Sunday, 5 August 2012

The man who came fourth

Last night, I watched a slight man in a team GB t-shirt reach a finish line before any of the 29 men that had started with him less than half an hour beforehand.

It was beyond exciting to see Mo Farrah win the Gold Medal in the 10 000m in the London 2012 Olympic Games.

I liked it even more when he said after the race: “It’s never going to get any better than this. It’s something I’ve worked so hard for, training 120 miles a week, week in and week out. Long distance is a lonely event. I just got to enjoy this moment I guess”

Apparently two best friends came first and second and two brothers came third and fourth.  
Until yesterday, I didn’t know much more than that about athletics, so I didn’t really notice the guy that came fourth.

This morning I was talking to Anton, who knows a lot about athletics. He told me what he knew about the guy who came fourth.  The rest I found on YouTube.

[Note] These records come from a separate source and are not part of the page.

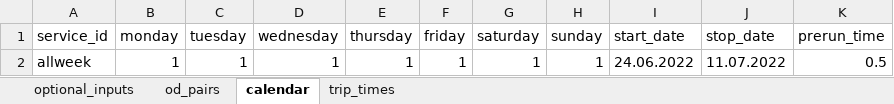
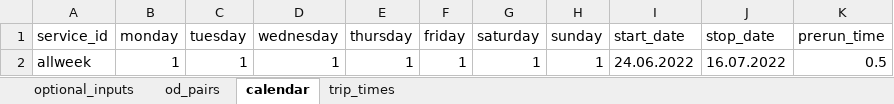
Before and after one commit to Edward-kwabena-Twumasi/Treck_Traffic, an Excel workbook: input_data.xlsx, sheet calendar, drawn as a sheet; values as stored, in another font and other column widths than the file's, no borders; the diff names each change by its address in the sheet, - before the commit and + after, or states it on an @@ line.

```diff
--- a/input_data.xlsx (sheet calendar)
+++ b/input_data.xlsx (sheet calendar)
-J2 (stop_date): 11.07.2022
+J2 (stop_date): 16.07.2022
```
Also changed, not shown: output/input_data.xlsx, 5 other files.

Kenenisa Bekele is an athlete from Ethiopia who knows a lot of things. He knows what it’s like to reach a finish line before anyone else. He knows what it’s like to win two gold Olympic medals for the 10 000 meters and one gold medal for the 5000 meters. He knows what it’s like to set and hold the world record for both events.

He knows what it’s like to fall in love and have your fiancĂ© die in your arms on a training run.
He knows what it’s like to dominate a sport for over ten years and then rupture a muscle and see your career grind to a slow halt.

He’s a shy, quiet person with incredible focus and peace of mind. In an interview before the race he was asked if he was worried about Mo Farrah. He said:” I don’t worry. I enjoy it lots. I will try to do my best”

That’s all we can ever do.

Yesterday it was in the power of Mo Farrah to run 27 minutes and 30 seconds.
And it was in the power of Kenenisa Bekele to run 27 minutes and 32 seconds.

It’s just two seconds of a life of moments that are strung together like a rope. If you focus on the end of the rope, you’ll miss the point.

The only way to approach it is to keep your head down and do what is in your power to do. Don’t think about winning gold, about crossing finishing lines or about what it all means.

Our lives change all the time.

Only two things don't change: the connected, intact and infinite spirit inside us. And that moment by moment, we only have this time now.


  1. Great post. Next time you can blog about the man who came last at the Paralympics. It really is about the taking part. We win in different ways.

  2. Hi, sorry, just saw this now. I will blog about man who came last tomorrow x